I don’t know about you but I find it quite tricky to think about something for very long without really wanting to do something practical in the way of solving/resolving/fixing/sorting it.
If I’m planning something or I’m thinking through a disagreement or I’m figuring out a problem, I want to be able to solve it myself and I want to be able to solve it now.
It’s very annoying for me then, that the bible mentions (quite a few times) the need to “be still”. Particularly this one verse in Exodus, just as the Egyptians are about to release absolute carnage on the Jews, who are stuck on the wrong side of the sea as they begin to flee slavery, God let’s them know that
“The Lord will fight for you; you need only to be still” (Exodus 14:14).
If I were one of those Jews I’d be fuming ‘That’s nice and all God, but I’m not really feeling like yoga or meditating or any other kind of still right now!! Let’s get moving!!’.
But, I know there’s a reason why this is in the bible, why in their most ‘heart-in-your-mouth’ moment he instructs his people to do this.
You see, the thing about truth is you don’t really know if you believe it until it needs to become your instinctive thought or reaction and you either remember it or completely doubt it. It’s like that with faith in God sometimes – when life is uneventful you’re not that often lead to question how sturdy that truth is that you live by. You can see then, why it’s in this crisis moment or moment of action (like blockbuster level action!) that God calls them to be still and trust him.
He’s not necessarily calling their feet to be still, or for them to literally remain sitting ducks – but parting a sea is a big thing so maybe he needed them to wait a little while, who knows!
When God gave them this instruction I believe he was speaking to so many generations at once.
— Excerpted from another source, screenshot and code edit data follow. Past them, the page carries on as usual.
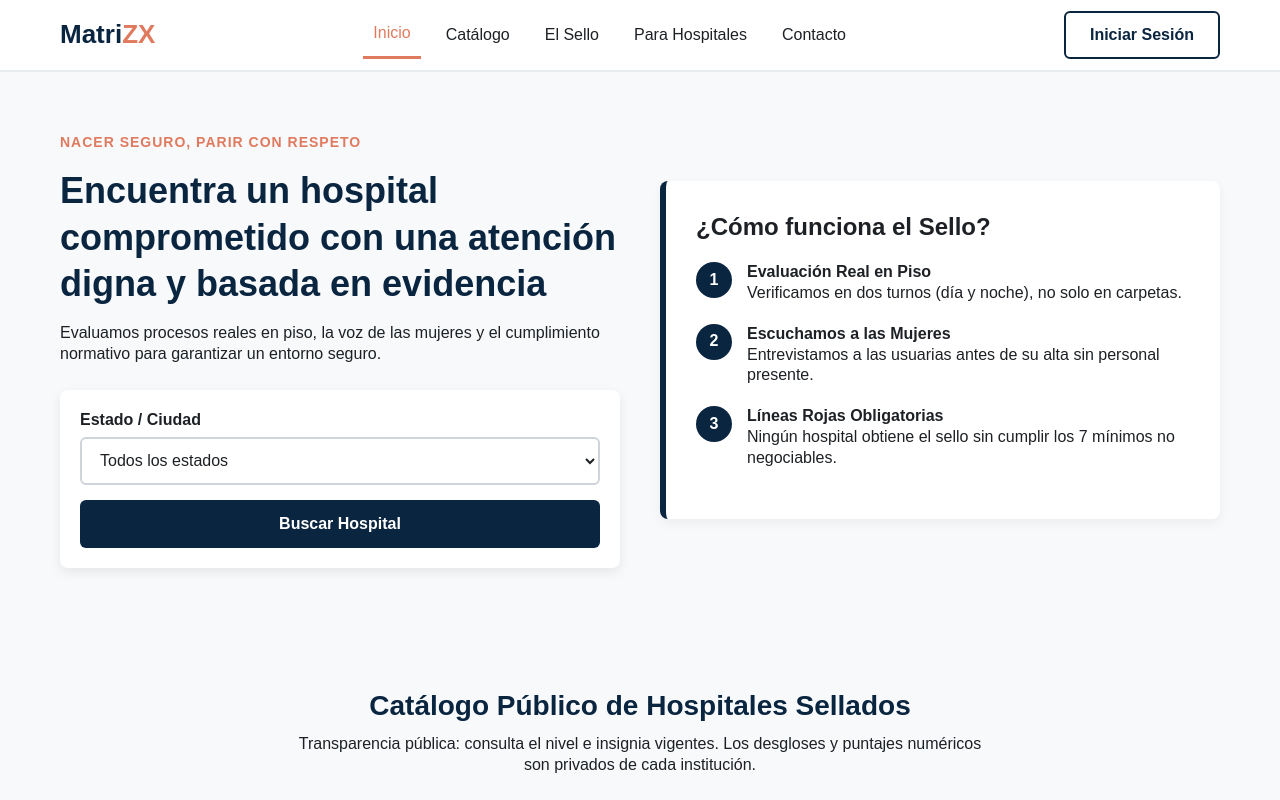
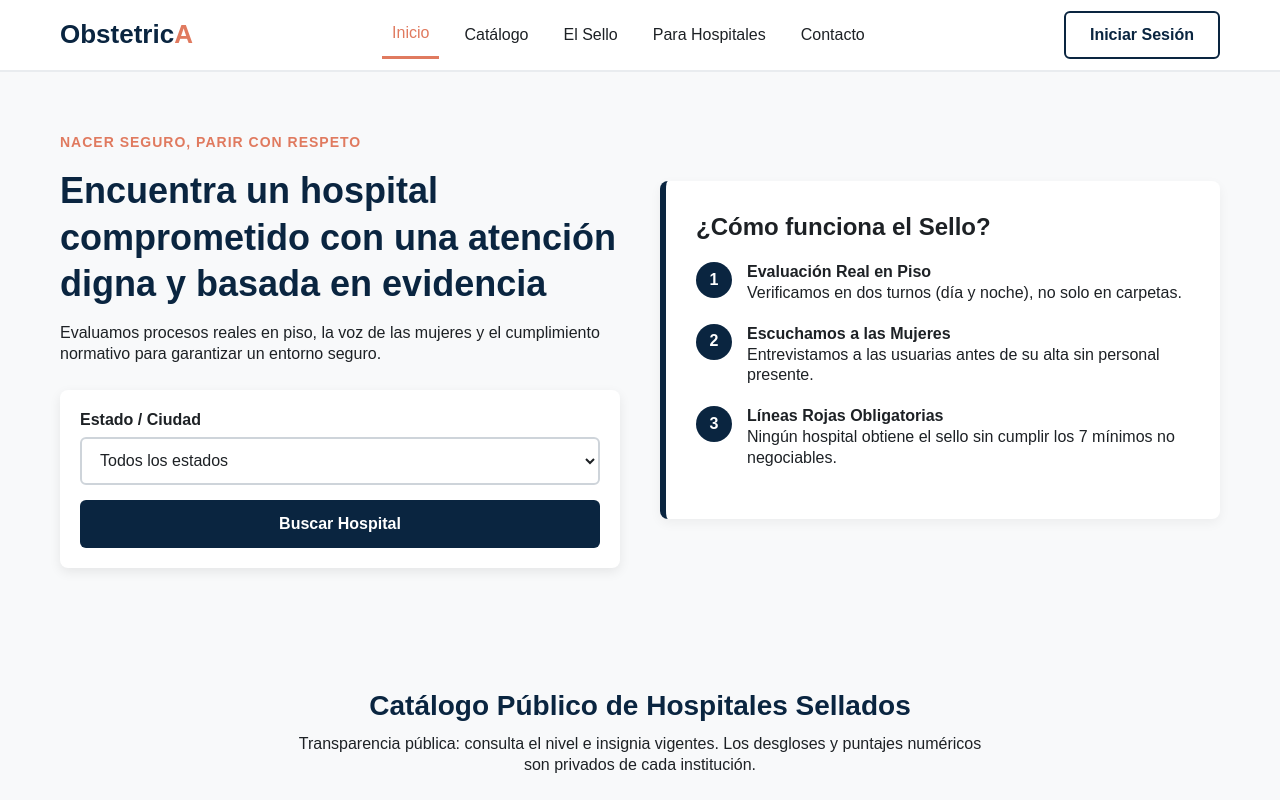
Before and after one commit to ingridmtz02/SITE_MATRIZX, a plain HTML site: page index.html in a window 1280 px wide. Shown: the top 800 px of the page. Drawn offline with Linux system fonts and the light colour scheme.

Commit message:
Update index.html

```diff
--- a/index.html
+++ b/index.html
@@ -18,7 +18,7 @@
   <header class="header-principal">
     <div class="contenedor header-contenido">
       <a href="#home" class="logo-matriz">
-       <span class="logo-texto">Matri<span class="logo-zx">ZX</span></span>
+       <span class="logo-texto">Obstetric<span class="logo-zx">A</span></span>
 
       </a>
       <nav class="nav-principal" aria-label="Navegación principal">
```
This verse in the bible was so relevant to the fear-stricken Jews and speaks into our culture today.
Here’s the lesson I’m being taught from this very same piece of the bible:
When I still my busy heart and remember the truth I believe – that God is mighty, that he is victorious, that he has the final say, and that he is for me (not against me), I can remember that the problems, conflicts etc that I come across in life are ultimately not mine to win.
The second blow of this lesson:
When we trust our victory is in God (and all he has done and is doing), we must also surrender our desire/need to have the final word, to seek justification and to win the victory ourself.
I don’t get to have the final word, or make sure my voice is heard, or make sure they understand I’m right, or I’m hurt or I’m important too??
Yep, that sounds about right.
You see, the bible also tells us to love/consider one another as you love/consider yourself (Mark 12:31) – and I think these two key verses tie together quite nicely.
Knowing that the battle against sin, bitterness, envy, stress about the future etc are all beaten by the love, grace, peace and justice of God gives us such a greater ability to love those who drive us crazy or find peace in the unknown (when we feel like we’re approaching a cliff edge and aren’t sure what’s beyond it – shout out to all the third year students!). To be still and know that God is fighting for us and will bring justice on his terms is an awesome concept to begin to get your head around.
I’ve written before about loving beyond our comfort zone, and I guess to some extent this is a practical out-living of that. When we know God made an effort to remind us time and time again in the bible to “be still” and trust he was won the battles ahead, we can freely give up our need to be heard, justified and understood. We can prioritise hearing and understanding others.
We can prioritise loving others and winning them, rather than winning a situation.
Why waste energy in this short life trying to win an argument with someone who God understands so much better than you ever will, and with whom God will have the final word.
When God calls us to love, he calls us to be gracious and this means withholding judgement because showing them Jesus is more important than proving your point.
As a Christian I don’t believe I am made to be a voice of disagreement, or someone who points out the wrong in others for the sake of winning an argument, nor am I someone who should solve all their own problems and have it all figured out.
I am called to love others and trust in God – I believe these two verses that have been mentioned are great signposts as to how we do this.
To be seen as forgiving, finding peace in chaos, loving those who’ve wronged me, and living out a life that reflects the truth that I believe in a faithful and victorious God, is so much better than being heard arguing, criticising or worrying.
If Jesus laid down his life for me, the least I could do is lay down my pride, my point or my argument for the sake of seeing a little sliver of heaven where there could otherwise be bitterness or conflict.